We are consistently impressed by the quality of the 16mm and 8mm films that we digitize. Not only do we enjoy seeing these slices of life from the last century, but are often amazed at the quality of the finished product. Due to a combination of well made cameras and film, our top of the line digitization equipment, and our post processing techniques, we are able to bring these meaningful films back to life.

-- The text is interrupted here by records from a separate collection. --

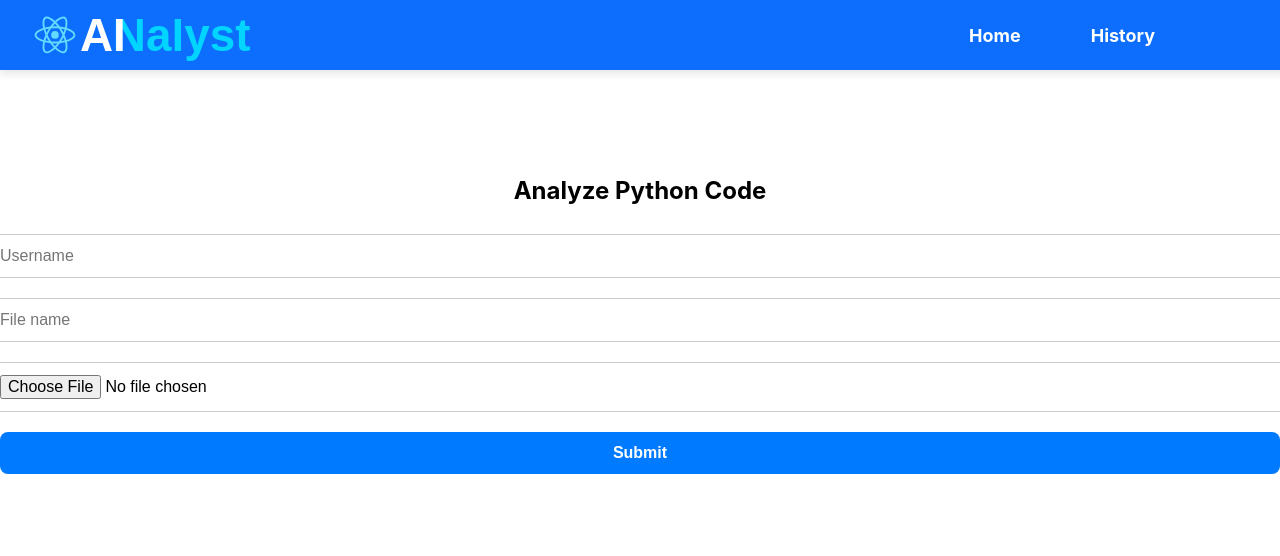
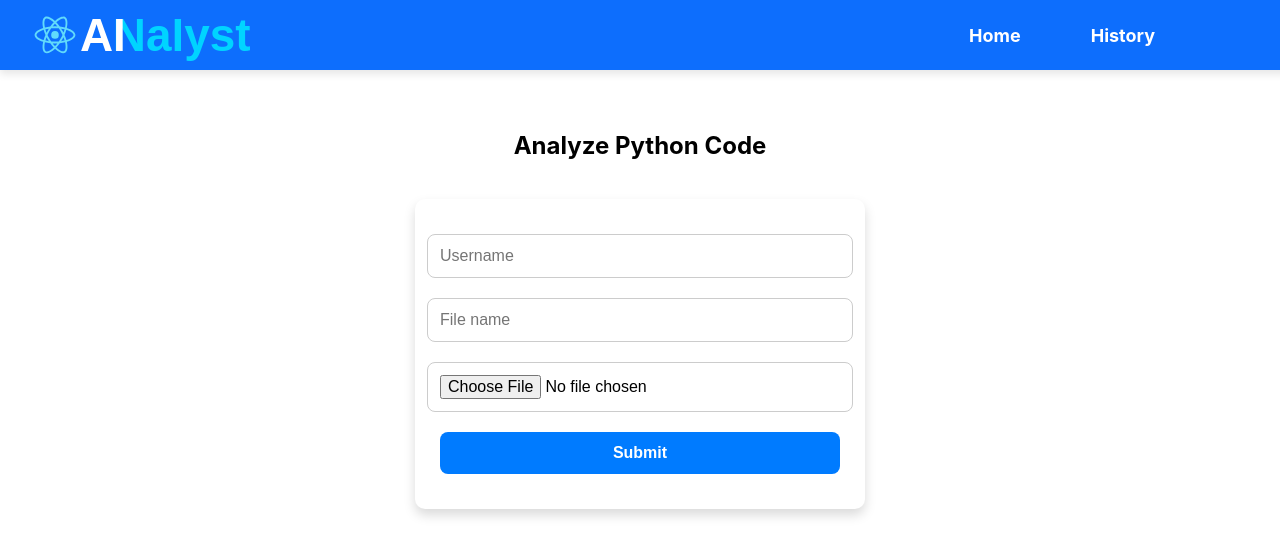
Before and after one commit to Davernie/Ainalyst---Millennium-Management, a React (Create React App) app in the folder frontend/: page / in a window 1280 px wide. Shown: the top 556 px of the page. Built offline with nearby package versions, Linux system fonts and the light colour scheme.

Commit message:
Changes in home page for consistent UI with history page

```diff
--- a/frontend/src/pages/Home.js
+++ b/frontend/src/pages/Home.js
@@ -61,6 +61,7 @@ function Home() {
   return (
     <div className="page-container">
       <h2>Analyze Python Code</h2>
+      <form onSubmit={analyzeCode}>
       <input
         type="text"
         placeholder="Username"
@@ -74,9 +75,11 @@ function Home() {
         onChange={(e) => setFilePath(e.target.value)}
       />
       <input type="file" accept=".py" onChange={handleFileUpload} />
-      <button onClick={analyzeCode} disabled={loading || !fileContent}>
+      <button type="submit" disabled={loading || !fileContent}>
         {loading ? "Analyzing..." : "Submit"}
       </button>
+    </form>
+
 
       {/* Display API Response */}
       {error && <p style={{ color: "red" }}>ERROR: {error}</p>}
```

It is rare that 16mm and 8mm films show signs of deterioration, especially if they have been stored in cool and dry places. Occasionally, we see films with “vinegar syndrome,” indicated by a clearly acidic smell which signals the breakdown of the cellulose acetate film that can lead to shrunken, brittle film, but that is more typical to 16mm films that have been stored in warm and humid environments.  The longevity of the film, combined with the high quality lens that was typical to movie cameras, helped to produce film that often stands the test of time.

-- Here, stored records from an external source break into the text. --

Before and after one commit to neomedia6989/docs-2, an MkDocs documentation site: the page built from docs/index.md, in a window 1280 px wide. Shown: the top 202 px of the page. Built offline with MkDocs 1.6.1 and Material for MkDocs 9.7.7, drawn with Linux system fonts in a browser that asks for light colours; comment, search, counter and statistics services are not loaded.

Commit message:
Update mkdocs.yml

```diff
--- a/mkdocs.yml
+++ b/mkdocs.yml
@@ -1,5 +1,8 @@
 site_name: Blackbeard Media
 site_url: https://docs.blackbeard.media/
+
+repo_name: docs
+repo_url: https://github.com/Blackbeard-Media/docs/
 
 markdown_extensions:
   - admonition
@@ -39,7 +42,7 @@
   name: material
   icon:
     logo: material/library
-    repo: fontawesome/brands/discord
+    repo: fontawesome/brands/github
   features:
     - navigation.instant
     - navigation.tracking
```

Fast forward 50 odd years, the equipment used to digitize the film has also improved greatly. Gone are the days when people projected the film and videotaped the projection to digitize the film.  We now have a top of the line machine called the RetroScan Universal which captures the film frame by frame, then digitally stitches the images together into a movie. The machine also has a variable exposure system which evaluates and adjusts the exposure for each frame. On top of that, the machine is sprocketless, so if your film is starting to deteriorate, there is less chance that it will snap as it is fed through the machine.

Once the film is digitized, we are able to improve the quality of the picture using our video editing software, called Adobe Premiere. As part of our standard service, we reduce the noise digital noise, meaning we remove the pixels that make the film look grainy, remove some of the dust, and color correct the film.

These three factors work together to produce a superior quality product which your family can enjoy for generations to come.

Take a look for yourself:

These Samples Were Originally Filmed in 1928, 1952 and 1974